REQUIREMENT = Below are the records; copy out every line that holds the word "settings".

[Change detection data]
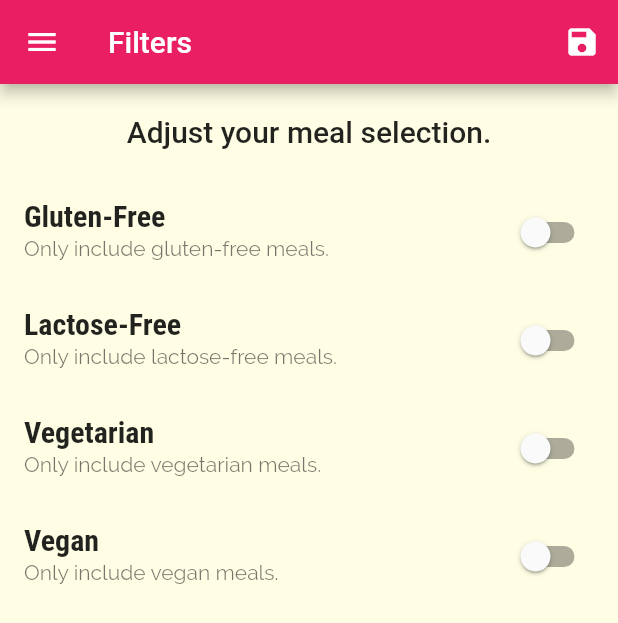
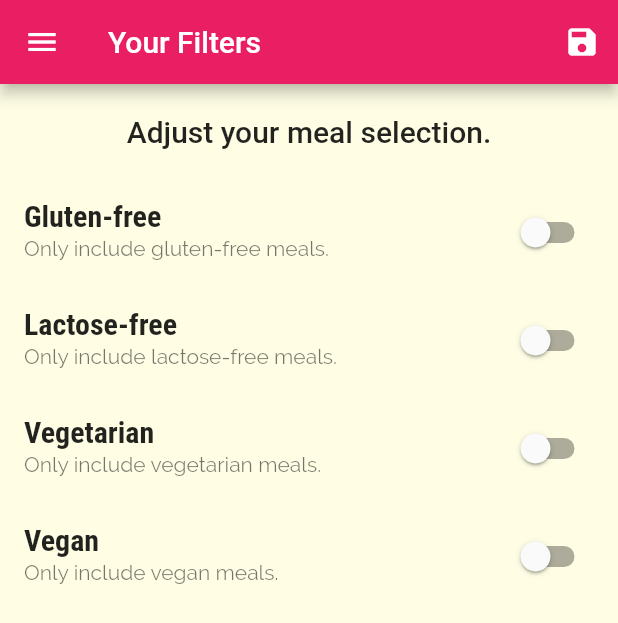
Before and after one commit to rozbeh1212/flutter-meal-app, a Flutter app: the FiltersScreen screen opened by its route, in the side drawer, after a tap on the "save" icon, on a phone screen of 412 x 824 dp. Shown: the top 623 px of the screen. Run offline on Flutter 3.47's test engine with Material 2 defaults, Android fonts, the phone set to English and light mode, and no system bars.

```diff
--- a/lib/screens/filters_screen.dart
+++ b/lib/screens/filters_screen.dart
@@ -1,17 +1,17 @@
 import 'package:flutter/material.dart';
-import 'package:flutter_complete_guide/widgets/main_drawer.dart';
+
+import '../widgets/main_drawer.dart';
 
 class FiltersScreen extends StatefulWidget {
   static const routeName = '/filters';
 
   final Function saveFilters;
+  final Map<String, bool> currentFilters;
 
-  const FiltersScreen(this.saveFilters) ;
-
-
+  FiltersScreen(this.currentFilters, this.saveFilters);
 
   @override
-  State<FiltersScreen> createState() => _FiltersScreenState();
+  _FiltersScreenState createState() => _FiltersScreenState();
 }
 
 class _FiltersScreenState extends State<FiltersScreen> {
@@ -19,6 +19,15 @@ class _FiltersScreenState extends State<FiltersScreen> {
   bool _vegetarian = false;
   bool _vegan = false;
   bool _lactoseFree = false;
+
+  @override
+  initState() {
+    _glutenFree = widget.currentFilters['gluten'];
+    _lactoseFree = widget.currentFilters['lactose'];
+    _vegetarian = widget.currentFilters['vegetarian'];
+    _vegan = widget.currentFilters['vegan'];
+    super.initState();
+  }
 
   Widget _buildSwitchListTile(
     String title,
@@ -29,7 +38,9 @@ class _FiltersScreenState extends State<FiltersScreen> {
     return SwitchListTile(
       title: Text(title),
       value: currentValue,
-      subtitle: Text(description),
+      subtitle: Text(
+        description,
+      ),
       onChanged: updateValue,
     );
   }
@@ -38,7 +49,7 @@ class _FiltersScreenState extends State<FiltersScreen> {
   Widget build(BuildContext context) {
     return Scaffold(
       appBar: AppBar(
-        title: Text('Filters'),
+        title: Text('Your Filters'),
         actions: <Widget>[
           IconButton(
             icon: Icon(Icons.save),
@@ -49,8 +60,9 @@ class _FiltersScreenState extends State<FiltersScreen> {
                 'vegan': _vegan,
                 'vegetarian': _vegetarian,
               };
-                widget.saveFilters();
-              }),
+              widget.saveFilters(selectedFilters);
+            },
+          )
         ],
       ),
       drawer: MainDrawer(),
@@ -67,23 +79,27 @@ class _FiltersScreenState extends State<FiltersScreen> {
             child: ListView(
               children: <Widget>[
                 _buildSwitchListTile(
-                  'Gluten-Free',
+                  'Gluten-free',
                   'Only include gluten-free meals.',
                   _glutenFree,
                   (newValue) {
-                    setState(() {
+                    setState(
+                      () {
                         _glutenFree = newValue;
-                    });
+                      },
+                    );
                   },
                 ),
                 _buildSwitchListTile(
-                  'Lactose-Free',
+                  'Lactose-free',
                   'Only include lactose-free meals.',
                   _lactoseFree,
                   (newValue) {
-                    setState(() {
+                    setState(
+                      () {
                         _lactoseFree = newValue;
-                    });
+                      },
+                    );
                   },
                 ),
                 _buildSwitchListTile(
@@ -91,9 +107,11 @@ class _FiltersScreenState extends State<FiltersScreen> {
                   'Only include vegetarian meals.',
                   _vegetarian,
                   (newValue) {
-                    setState(() {
+                    setState(
+                      () {
                         _vegetarian = newValue;
-                    });
+                      },
+                    );
                   },
                 ),
                 _buildSwitchListTile(
@@ -101,11 +119,13 @@ class _FiltersScreenState extends State<FiltersScreen> {
                   'Only include vegan meals.',
                   _vegan,
                   (newValue) {
-                    setState(() {
+                    setState(
+                      () {
                         _vegan = newValue;
-                    });
                       },
-                ),
+                    );
+                  },
+                )
               ],
             ),
           ),
--- a/lib/widgets/main_drawer.dart
+++ b/lib/widgets/main_drawer.dart
@@ -1,5 +1,7 @@
 import 'package:flutter/material.dart';
- import '../screens/filters_screen.dart';
+
+import '../screens/filters_screen.dart';
+
 class MainDrawer extends StatelessWidget {
   Widget buildListTile(String title, IconData icon, Function tapHandler) {
     return ListTile(
@@ -15,9 +17,7 @@ class MainDrawer extends StatelessWidget {
           fontWeight: FontWeight.bold,
         ),
       ),
-      onTap: () {
-        // ...
-      },
+      onTap: tapHandler,
     );
   }
 
@@ -43,16 +43,12 @@ class MainDrawer extends StatelessWidget {
           SizedBox(
             height: 20,
           ),
-          buildListTile(
-            'Meals',
-            Icons.restaurant,
-            () => Navigator.of(context).pushReplacementNamed('/'),
-          ),
-          buildListTile(
-            'Filters',
-            Icons.settings,
-            () => Navigator.of(context).pushReplacementNamed(FiltersScreen.routeName),
-          ),
+          buildListTile('Meals', Icons.restaurant, () {
+            Navigator.of(context).pushReplacementNamed('/');
+          }),
+          buildListTile('Filters', Icons.settings, () {
+            Navigator.of(context).pushReplacementNamed(FiltersScreen.routeName);
+          }),
         ],
       ),
     );
```
Also changed, not shown: lib/main.dart (+33 -12 lines), lib/screens/category_meals_screen.dart (+6 -14 lines), lib/screens/favorites_screen.dart (+26 -3 lines), lib/screens/meal_detail_screen.dart (+9 -4 lines), lib/screens/tabs_screen.dart (+15 -4 lines), lib/widgets/meal_item.dart (+8 -11 lines), 1 other file. Lines whose indentation alone changed are shown as unchanged.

RESPONSE BOX =
-            Icons.settings,
+          buildListTile('Filters', Icons.settings, () {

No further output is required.